Starting with this assertion from a few years ago during Weiner-gate:
When there is evidence of scandalous or bizarre behavior on the part of a political figure, and no reasonable explanation is revealed within 24 to 48 hours, then the truth is probably as bad as everyone suspects.
Jim Geraghty proceeds to write about, well, ream actually, his colleagues in the media.
In the process, he provides a nice list of reasons why the Benghazi fiasco is meaningful:

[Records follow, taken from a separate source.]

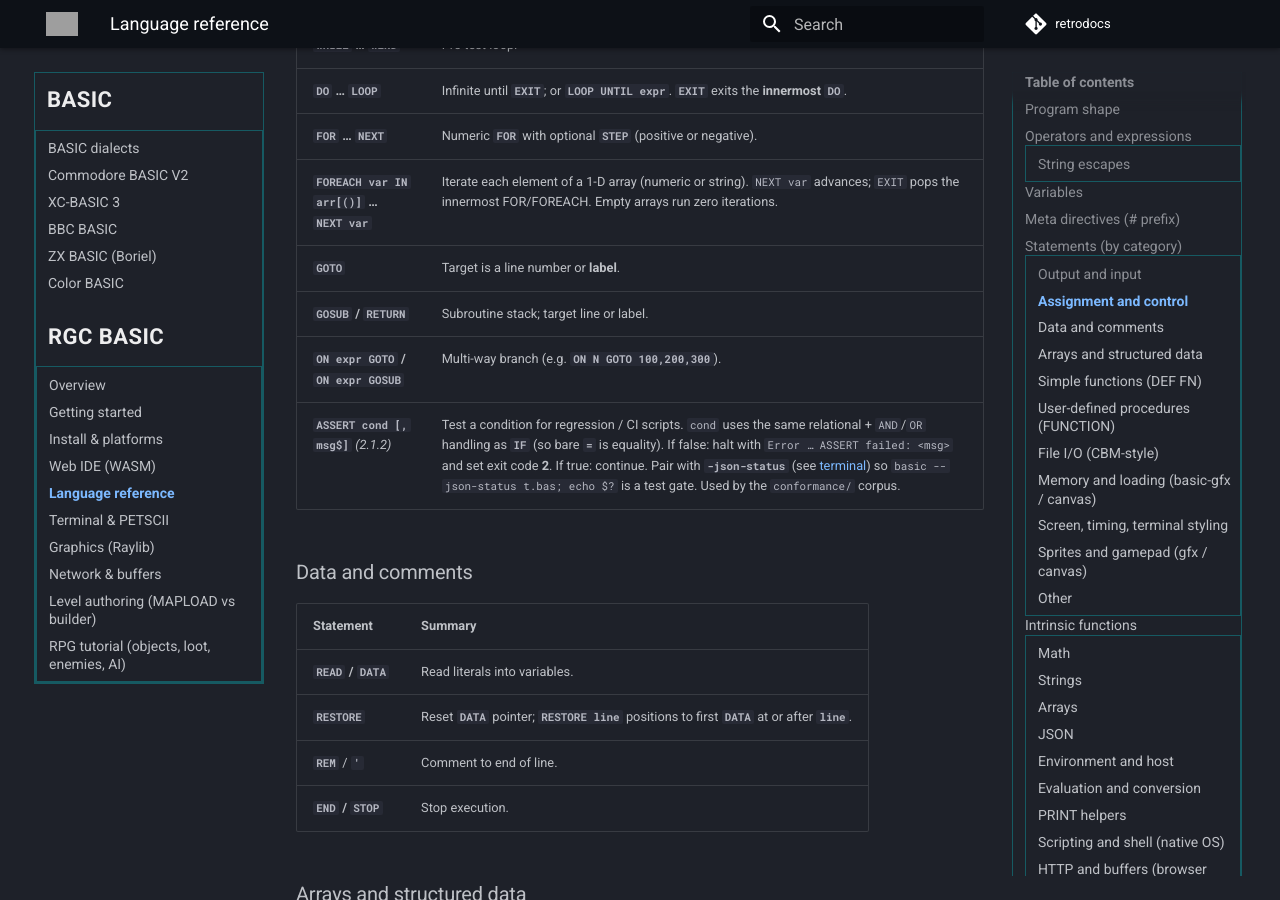
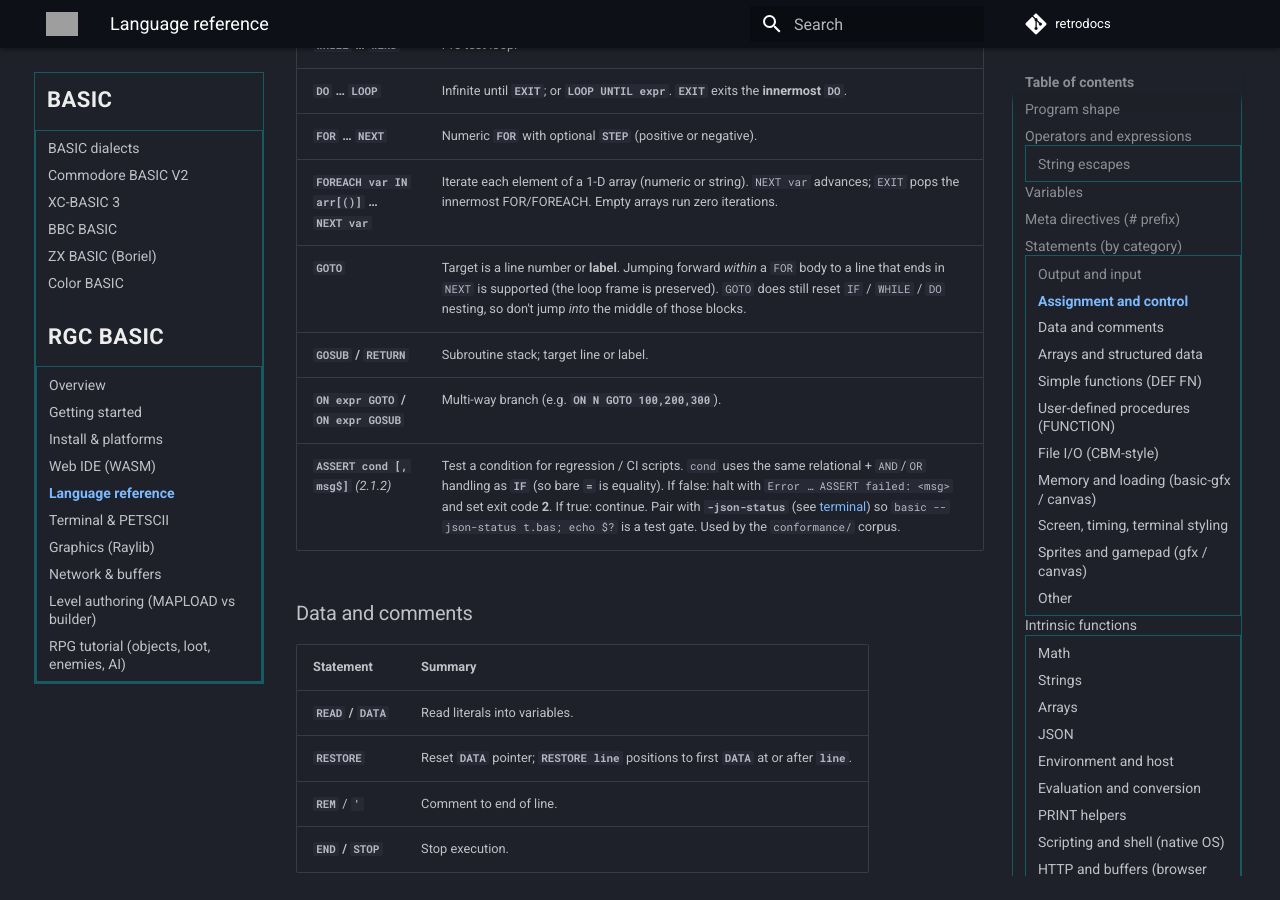
Before and after one commit to omiq/retrodocs, an MkDocs documentation site: the page built from docs/basic/rgc-basic/language.md, in a window 1280 px wide and 900 px high, scrolled down 4882 px. Built offline with MkDocs 1.6.1 and Material for MkDocs 9.7.7, drawn with Linux system fonts in a browser that asks for light colours; comment, search, counter and statistics services are not loaded; grey boxes are pictures that could not be loaded.

Commit message:
rgc-basic: note GOTO into a FOR body (forward to NEXT) is supported
Companion to rgc-basic wishlist 5b fix. The GOTO row now states that
jumping forward within a FOR body to a NEXT line preserves the loop frame,
while GOTO still resets IF/WHILE/DO nesting.

```diff
--- a/docs/basic/rgc-basic/language.md
+++ b/docs/basic/rgc-basic/language.md
@@ -118,7 +118,7 @@ Design notes and history: **[meta-directives-plan.md](https://github.com/omiq/rg
 | **`DO` … `LOOP`** | Infinite until **`EXIT`**; or **`LOOP UNTIL expr`**. **`EXIT`** exits the **innermost** **`DO`**. |
 | **`FOR` … `NEXT`** | Numeric **`FOR`** with optional **`STEP`** (positive or negative). |
 | **`FOREACH var IN arr[()]` … `NEXT var`** | Iterate each element of a 1-D array (numeric or string). `NEXT var` advances; `EXIT` pops the innermost FOR/FOREACH. Empty arrays run zero iterations. |
-| **`GOTO`** | Target is a line number or **label**. |
+| **`GOTO`** | Target is a line number or **label**. Jumping forward *within* a `FOR` body to a line that ends in `NEXT` is supported (the loop frame is preserved). `GOTO` does still reset `IF` / `WHILE` / `DO` nesting, so don't jump *into* the middle of those blocks. |
 | **`GOSUB` / `RETURN`** | Subroutine stack; target line or label. |
 | **`ON expr GOTO` / `ON expr GOSUB`** | Multi-way branch (e.g. **`ON N GOTO 100,200,300`**). |
 | **`ASSERT cond [, msg$]`** *(2.1.2)* | Test a condition for regression / CI scripts. `cond` uses the same relational + `AND`/`OR` handling as **`IF`** (so bare **`=`** is equality). If false: halt with `Error … ASSERT failed: <msg>` and set exit code **2**. If true: continue. Pair with **`-json-status`** (see [terminal](terminal-petscii.md#command-line-options)) so `basic --json-status t.bas; echo $?` is a test gate. Used by the `conformance/` corpus. |
```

If there were good reasons for why the requests for additional security from staff in Libya didn’t generate any serious response in the halls of the State Department, we would have heard it by now. If there was evidence that everyone within the State Department, military, and White House were doing everything they could to rescue our guys on that awful night, we would have heard about it long ago. If there was a good reason for the “talking points” to get edited down from a false premise (a demonstration) but at least serious information (previous CIA warnings about terrorist activity) to false pabulum, we would have heard it by now; the latest lame excuse is that the fourteen edits merely reflect “bureaucratic infighting between the CIA and State.” And if there was a good reason for State Department lawyers to call up Deputy Chief of Mission Gregory Hicks and tell him not to allow the RSO, the acting Deputy Chief of Mission, and himself to be interviewed by Rep. Jason Chaffetz, R-Utah, we would have heard that by now, too.
Come on, guys. What do we think is going on when Hillary Clinton’s chief of staff calls up the acting ambassador, and harangues him about the lack of a State Department lawyer for his conversation with Congress? Does anybody really believe it’s just her checking up to make sure protocol was followed?
In spite of what the oh-so concerned Jon Stewart claims is a nothing (unfortunately, you have to see the video to get this). Although admittedly, this may the comic setup for his hometown fan-boy rant about what is going on.